About Michael McKenna, MD

Born and raised in Southern California, I moved to Boston in 1984 for residency training in otolaryngology. I returned to California in 1988 for fellowship training in neurotology and skull base surgery at the House Ear Clinic (Otologic Medical Group). In 1989 I received an academic appointment in the Department of Otology and Laryngology at Harvard Medical School, and joined the full-time staff at the Massachusetts Eye and Ear Infirmary. During the last twenty years, my clinical practice has been strictly limited to otology, neurotology and skull base surgery. A high percentage of the practice is tertiary referral from the eastern United States including over two hundred patients a year with acoustic neuromas and other skull base tumors. This experience has resulted in numerous clinical publications and invited presentations. Expertise in these areas has been recognized both nationally and internationally.

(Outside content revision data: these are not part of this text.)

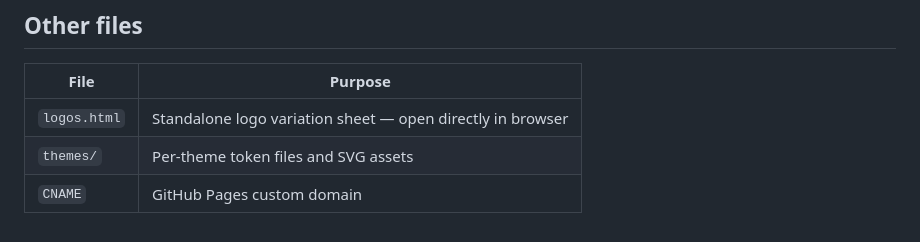
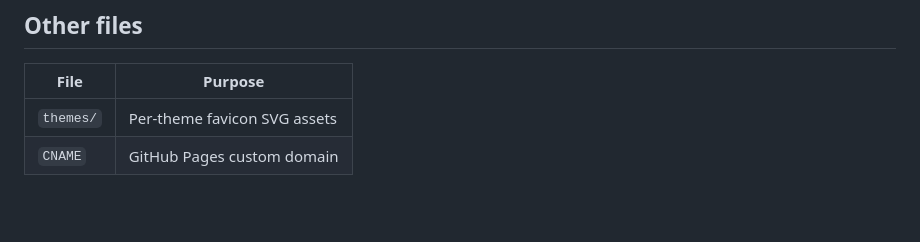
Before and after one commit to preijm/peter-and-co, a Markdown page: README.md, the part around the change. GitHub-like rendering; blank space fills up the shorter version.

Commit message:
Update README to remove logos.html reference (#28)
logos.html was deleted; update the file table to reflect that themes/ now only contains favicon SVGs.

Co-authored-by: Peter Reijm <preijm@users.noreply.github.com>
Co-authored-by: Claude Sonnet 4.6 <noreply@anthropic.com>

```diff
--- a/README.md
+++ b/README.md
@@ -105,6 +105,5 @@ Add a new key when adding a new theme.
 
 | File | Purpose |
 |---|---|
-| `logos.html` | Standalone logo variation sheet — open directly in browser |
-| `themes/` | Per-theme token files and SVG assets |
+| `themes/` | Per-theme favicon SVG assets |
 | `CNAME` | GitHub Pages custom domain |
```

Departments, Centers, & Programs:

Clinical Interests:

Treats:

Locations

Massachusetts Eye and Ear Infirmary
243 Charles Street
Boston, MA 02114 - 3002
617-573-3672
Fax: 617-573-3914

Pappas Center for Neuro Oncology
55 Fruit Street
Boston, MA 02114
617-724-8770

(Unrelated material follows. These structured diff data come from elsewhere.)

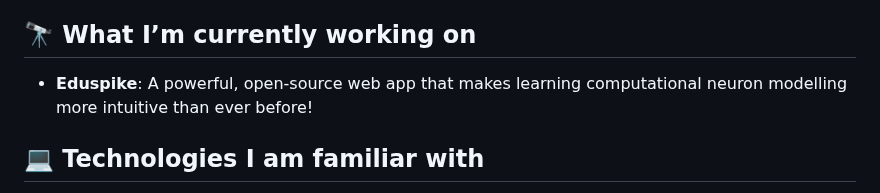
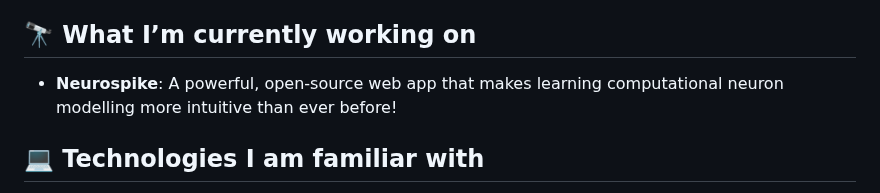
Before and after one commit to dillondesilva/dillondesilva, a Markdown page: README.md, the part around the change. GitHub-like rendering.

```diff
--- a/README.md
+++ b/README.md
@@ -10,7 +10,7 @@ Recently, I have founded an organisation called Neurospike. Our mission is to de
 
 In my spare time, I enjoy spending time with my family and friends, sim-racing and video games.
 ## 🔭 What I’m currently working on
-- **Eduspike**: A powerful, open-source web app that makes learning computational neuron modelling more intuitive than ever before!
+- **Neurospike**: A powerful, open-source web app that makes learning computational neuron modelling more intuitive than ever before!
 
 ## 💻 Technologies I am familiar with
 
```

Medical Education

  • MD, University of Southern California School of Medicine
  • Residency, Massachusetts Eye & Ear

American Board Certifications

  • Otolaryngology, American Board of Otolaryngology
  • Otology & Neurotology, American Board of Otolaryngology

Accepted Insurance Plans

Note: This provider may accept more insurance plans than shown; please call the practice to find out if your plan is accepted.


Research

The focus of my research has been on understanding the pathophysiology and pathogenesis of otosclerosis, a bone disease of the human otic capsule that is amongst the most common causes of hearing loss in the general population. I began this line of investigation as a medical student and have maintained a focus in this area for over twenty five years. Our contributions in elucidating the possible role of measles virus, genetic and molecular mechanisms in the development of otosclerosis can be considered to be amongst the most significant contributions in the area of otosclerosis research in the last fifty years. We have received peer-review funding from the NIH over the last fifteen years, and were recently successful with a competitive renewal application. We are realistically hopeful that the by-product of this research will in the near future in lead to better forms of treatment and prevention.

Publications